Joe: I chose to marry you, Mary, because you’re calmer and more deliberate than my mother, so don’t you dare ever do anything that reminds me of her, and especially when I go fishing every spring like my dad, and don’t freak out like she did, about leaving her alone on weekends É etc., etc.

Side Deals.  Then there are the unspoken side deals with third parties: “This marriage doesn’t mean, Mom, that I won’t come home every Thanksgiving for the rest of my life, and sleep in my room and overlook Dad’s fooling around with Mrs. Carter in our little family game we know so well, and I’ll continue to be your little girl/boy, etc.”

Eva Mendes says the number one reason for divorce is sweatpants.  That got a lot of pushback on social media but I think I know what she meant.  Sweatpants is just a symbol for a way of life.

In the sixties, some men grew their hair long.  Others objected to that.  But it wasn’t really the long hair they were objecting to.  They were really objecting to the hippie lifestyle and liberal belief system that long hair represented.

Think of a complicated set of beliefs as a suitcase.  Then use another word as a handle to carry that suitcase around.  For example, lawyers use the handle res ipsa loquitur meaning “the thing speaks for itself”.  This is a presumption that helps prove something by circumstantial evidence.  An example is if you see a broken flower pot on the sidewalk and a ledge above with flower pots, you can presume the flower pot fell off the ledge even though you didn’t see it happen.  But that’s too complicated to explain to the judge every time, so a lawyer might just say “res ipsa” and the judge knows what the lawyer means.

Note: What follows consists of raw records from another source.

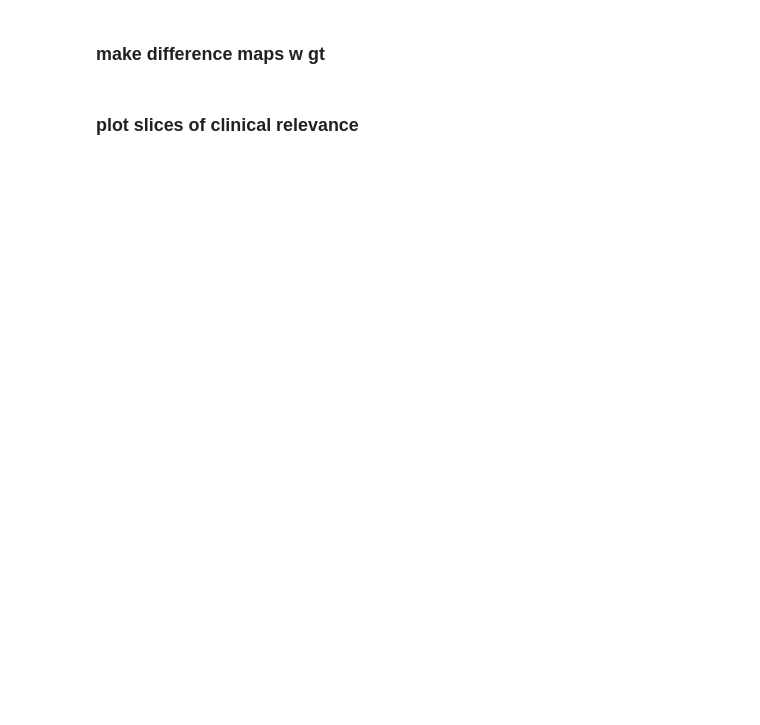
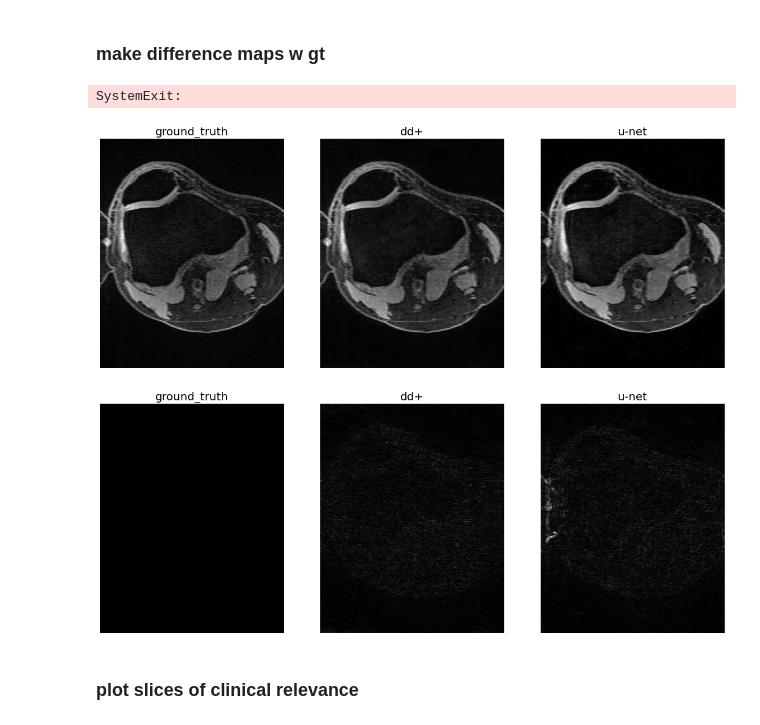
Before and after one commit to davevanveen/unsup_mri, a Jupyter notebook: ipynb/20201109_ismrm_qdess_eval.ipynb, the cells around one changed output. Cells and saved outputs as stored; diff of their text form; code cells hidden in the pictures; blank space fills up the shorter version.

```diff
--- a/ipynb/20201109_ismrm_qdess_eval.ipynb
+++ b/ipynb/20201109_ismrm_qdess_eval.ipynb
@@ -34,7 +34,7 @@ def load_qdess_baseline(mtr_id, idx_kx=None):
 
     return np.array(torch.absolute(arr_new))
 
-def plot_list(arr_list, clim=None):
+def plot_list(arr_list, clim=(0,.1)):
 
     # stretch_factor = 0.8/(160/512) = 2.56
     # 0.8 = slice thickness, 160 = FOV in phase encode direction and 512 = number of kspace samples in the phase direction
@@ -149,7 +128,7 @@ if we want to view each true voxel equally...
 # %%
 im_diff_list = np.empty(im_list.shape)
 
-for idx_s, samp in enumerate(im_list_norm): # for each sample
+for idx_s, samp in enumerate(im_list): # for each sample
 
     gt = samp[0]
 
@@ -158,14 +137,17 @@ for idx_s, samp in enumerate(im_list_norm): # for each sample
         if idx_v == 0:
             im_diff = np.zeros(gt.shape)
         else:
-            var_norm = normalize_img(gt, var) # normalizes arg 2
-            im_diff = np.abs(var_norm - gt)
+            im_diff = np.abs(var - gt)
 
         im_diff_list[idx_s, idx_v]  = im_diff
 # %%
 for idx in np.arange(NUM_SAMPS):
-    plot_list(im_list_norm[idx])
+    plot_list(im_list[idx])
     plot_list(im_diff_list[idx], clim=(0,im_diff_list[idx].max()))
     sys.exit()
+# %% [output]
+SystemExit:
+[figure, added]
+[figure, added]
 # %% [markdown]
 ### plot slices of clinical relevance
```
Also changed, not shown: parts of 7 cells of this notebook.
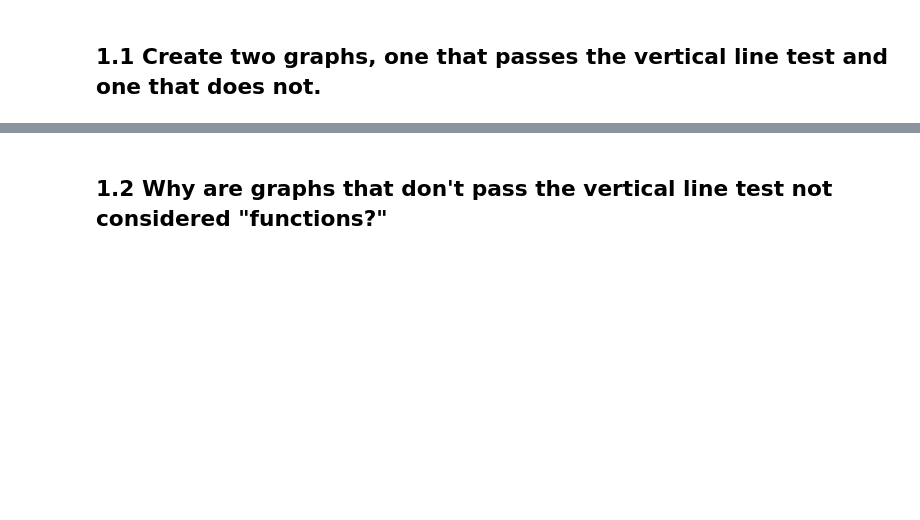
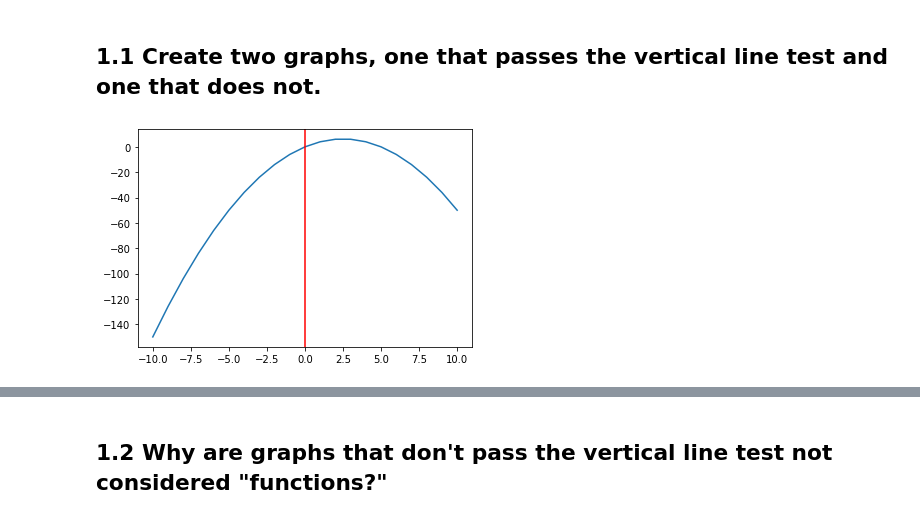
Before and after one commit to SaraWestWA/DS-Unit-1-Build, a Jupyter notebook: module3-dimensionality-reduction/SW_133_High_Dimensional_Data_Assignment.ipynb, the cells around one changed output, grey strips where cells are left out. Drawn from its saved outputs; the diff is of its cells as text; code cells hidden in the pictures; blank space fills up the shorter version.

```diff
--- a/module3-dimensionality-reduction/SW_133_High_Dimensional_Data_Assignment.ipynb
+++ b/module3-dimensionality-reduction/SW_133_High_Dimensional_Data_Assignment.ipynb
@@ -12,3 +12,11 @@ from sklearn.decomposition import PCA
 # Vertical Line Test
 # %% [markdown]
 ## 1.1 Create two graphs, one that passes the vertical line test and one that does not.
+# %%
+# this passes the vertical line test
+x = np.arange(-10, 11)
+y = 5*x-x**2
+plt.plot(x, y)
+plt.axvline(x=0, color='r');
+# %% [output]
+[figure, added]
```
Also changed, not shown: parts of 14 cells of this notebook.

I think that Ms. Mendes was using sweatpants as a shortcut to say that you have to work at a marriage.  She meant you can’t just have an I-don’t-care sweatpants attitude about your relationship.  You have to bring a yoga pants attitude to your marriage.  That means you need to care about your spouse and your marriage.   And that means doing things like saying “I love you”, showing affection, talking, and being interested in their life.

John Gottman says there are just four prescriptions for a happy marriage:

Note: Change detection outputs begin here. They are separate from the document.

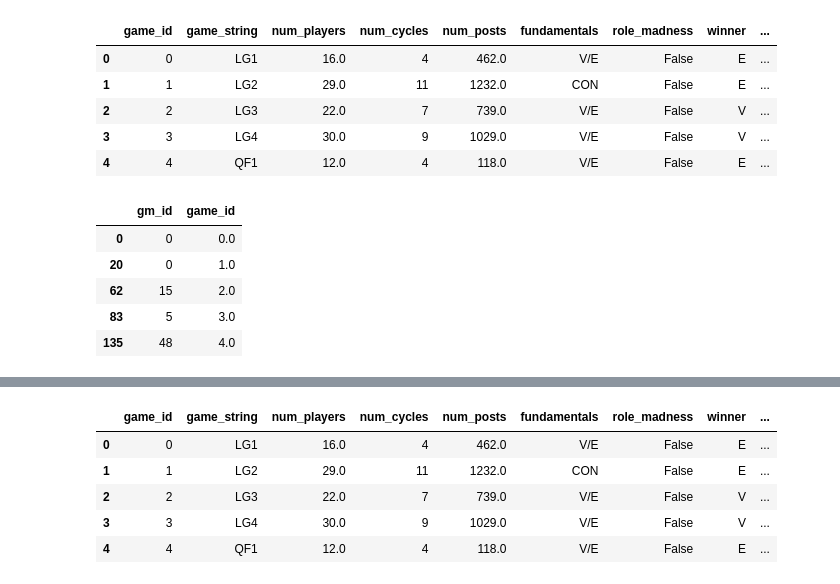
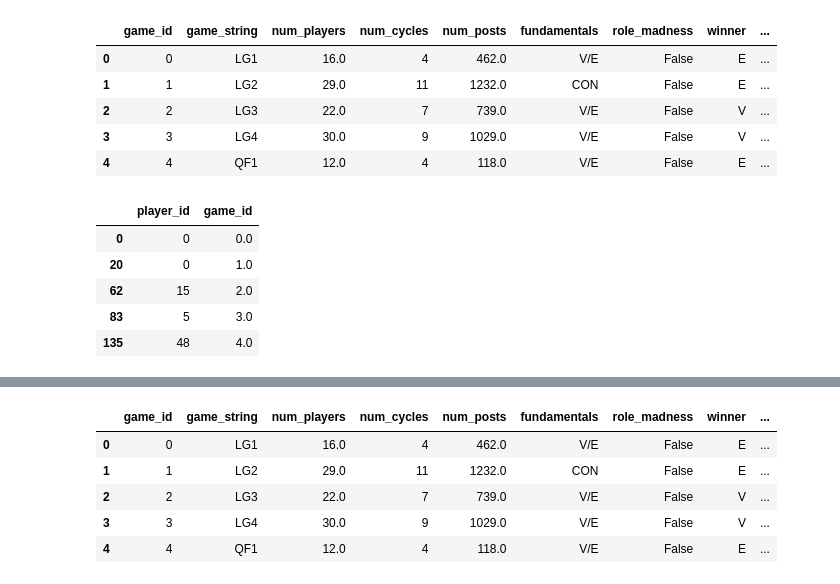
Before and after one commit to isabelle-sanford/se-stats, a Jupyter notebook: data_cleaning.ipynb, the cells around one changed output, grey strips where cells are left out. Saved outputs shown, nothing was run; the diff lists cells and outputs as text; code cells hidden in the pictures.

```diff
--- a/data_cleaning.ipynb
+++ b/data_cleaning.ipynb
@@ -90,7 +91,7 @@ data.head()
 # IMPORTING GAME TAB
 
 # header = 1 because there's an extra header row on top w categories
-games = pd.read_csv("data/original_data/original_game_3-28.csv", header=1)
+game = pd.read_csv("data/original_data/original_game_3-28.csv", header=1)
 
 # cols wanted: id, format, number, string, anon num,
 # mech balance, dist balance, IM id, start date, end date
@@ -100,10 +101,10 @@ games = pd.read_csv("data/original_data/original_game_3-28.csv", header=1)
 # cols still needed: format, number, mech balance, dist balance,
 # IM id, start date, end date, setting id
 
-games.reset_index(inplace=True)
+game.reset_index(inplace=True)
 
 # ! Need to be careful about sheet renaming cols - some kind of check?
-games.rename(inplace=True, columns={
+game.rename(inplace=True, columns={
     "index": "game_id",
     "auto?": "game_string",
     # GAME FORMAT
@@ -124,10 +125,10 @@ games.rename(inplace=True, columns={
     # LINK
     })
 
-print(games.columns)
+print(game.columns)
 
 # remaining columns are just calculated from data test
-games = games.filter([
+game = game.filter([
     "game_id",
     "game_string",
     "num_players",
@@ -145,7 +146,7 @@ games = games.filter([
 ])
 
 
-games.tail()
+game.tail()
 # check for almost all NaN rows! extra checkboxes cause this
 # %% [output]
 Index(['game_id', 'game_string', 'num_players', 'num_cycles', 'num_posts',
@@ -286,7 +287,7 @@ dtype: object
 
 merged_data = data.merge(player, on="player_name", how="left")
 
-merged_data = merged_data.merge(games.filter(["game_id", "game_string"]), on="game_string", how="left")
+merged_data = merged_data.merge(game.filter(["game_id", "game_string"]), on="game_string", how="left")
 
 merged_data = merged_data.merge(alignment.filter(["alignment_id", "alignment_char"]), on="alignment_char", how="left")
 
@@ -295,7 +296,7 @@ merged_data = merged_data.merge(death.filter(["death_id", "death_char"]), on="de
 merged_data.head()
 # in game - setting_id
 
-games = games.merge(settings, on="world", how="left")
+game = game.merge(settings, on="world", how="left")
 # %%
 merged_data.columns
 # %% [output]
@@ -323,15 +324,17 @@ games.head()
 # %%
 # make GMs table from PG
 
 gms = merged_data[merged_data["GM"] == "Y"].filter(["player_id", "game_id"])
 
-gms.rename(columns={"player_id": "gm_id"}, inplace=True)
+#gms.rename(columns={"player_id": "gm_id"}, inplace=True)
+
+# ! MAIN GM
 
 gms.head()
 
 # optionally export gms table
 # %% [output]
-|  | gm_id | game_id |
+|  | player_id | game_id |
 | 0 | 0 | 0.0 |
 | 20 | 0 | 1.0 |
 | 62 | 15 | 2.0 |
```
Also changed, not shown: parts of 23 cells of this notebook, 2 other files.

  1. Turn toward your partner (both physically and psychologically).
  2. Say positive things.
  3. Celebrate the hard times you’ve been through.
  4. Look at the Goldfinch (look if your partner says there’s a Goldfinch in the backyard).

The good thing is that these simple steps are within your control.  They are not hard to define like a “spark” or “that special something.”

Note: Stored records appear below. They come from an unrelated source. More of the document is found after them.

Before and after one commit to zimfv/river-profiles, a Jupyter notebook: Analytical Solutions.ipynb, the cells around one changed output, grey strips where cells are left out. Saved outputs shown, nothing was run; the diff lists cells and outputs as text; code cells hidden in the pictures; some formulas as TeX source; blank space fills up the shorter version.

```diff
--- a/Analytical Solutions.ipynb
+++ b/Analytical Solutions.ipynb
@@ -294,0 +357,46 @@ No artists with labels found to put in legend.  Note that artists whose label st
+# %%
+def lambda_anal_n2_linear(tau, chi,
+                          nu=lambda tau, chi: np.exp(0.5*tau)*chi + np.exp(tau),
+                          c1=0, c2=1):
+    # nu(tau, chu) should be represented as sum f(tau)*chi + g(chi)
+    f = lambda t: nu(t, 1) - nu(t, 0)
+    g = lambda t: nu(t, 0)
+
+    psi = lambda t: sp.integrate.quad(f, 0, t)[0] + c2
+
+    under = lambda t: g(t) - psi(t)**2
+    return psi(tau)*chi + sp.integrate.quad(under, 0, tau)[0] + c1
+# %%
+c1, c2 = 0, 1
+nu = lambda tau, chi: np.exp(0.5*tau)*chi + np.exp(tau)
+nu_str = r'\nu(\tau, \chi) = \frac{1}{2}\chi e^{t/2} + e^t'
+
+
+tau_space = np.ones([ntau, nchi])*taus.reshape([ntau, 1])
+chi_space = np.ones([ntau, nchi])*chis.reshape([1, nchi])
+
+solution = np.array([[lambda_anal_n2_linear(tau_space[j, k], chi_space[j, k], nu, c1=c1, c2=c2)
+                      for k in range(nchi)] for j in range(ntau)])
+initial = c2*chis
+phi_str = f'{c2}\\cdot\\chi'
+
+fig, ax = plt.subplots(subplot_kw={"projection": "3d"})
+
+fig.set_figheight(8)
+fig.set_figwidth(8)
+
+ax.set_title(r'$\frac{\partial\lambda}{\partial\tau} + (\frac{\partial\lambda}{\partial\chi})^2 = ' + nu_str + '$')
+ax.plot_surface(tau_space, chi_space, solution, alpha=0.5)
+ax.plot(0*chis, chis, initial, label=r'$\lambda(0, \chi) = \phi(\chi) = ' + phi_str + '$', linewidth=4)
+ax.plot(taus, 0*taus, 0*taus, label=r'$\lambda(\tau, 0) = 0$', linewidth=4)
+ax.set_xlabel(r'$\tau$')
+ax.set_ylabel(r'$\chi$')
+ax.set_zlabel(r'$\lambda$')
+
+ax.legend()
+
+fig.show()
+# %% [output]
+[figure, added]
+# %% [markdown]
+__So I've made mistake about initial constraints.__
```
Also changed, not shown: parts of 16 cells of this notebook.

Maryland does not favor annulments and the courts believe that marriages should be preserved whenever possible.  However, certain marriages are defective from the beginning.

Void marriages include bigamous marriages and those between close relatives.

Voidable marriages are those that fail under contract law but can be made valid by the court.  For example, marriage to a minor is not legal, but the marriage might be ratified by the court when the minor reaches the age of majority.

Tipper Gore and Al Gore announced in an email to friends that they are separating after 40 years of marriage.  They said they labored over the decision for a long time and reached a mutual agreement to live separately.  The reason given was that they had grown apart.

My wife and I have different pursuits.  She stays home with our children.  She is the president of the PTA.  She is working on a local political campaign.

I manage a busy law office and spend most days puzzling out how to untangle complex financial relationships between divorcing spouses.  Sometimes, while I am in the middle of a million dollar deal, and trying hard to concentrate on some troublesome aspect, my wife will call me.  The fish died, my son made the swim team, what was in that salad we had last week, and oh by the way we need milk.

Do I stop what I’m doing, take a deep breath and redirect my mind to her world?  You bet.

We are different, but we respect the differences, sometimes even finding humor in them.   We have different worlds but they intersect at home, family and raising our children.  We interact, communicate and participate.  Growing apart is a decision you make.  The opposite decision is staying together.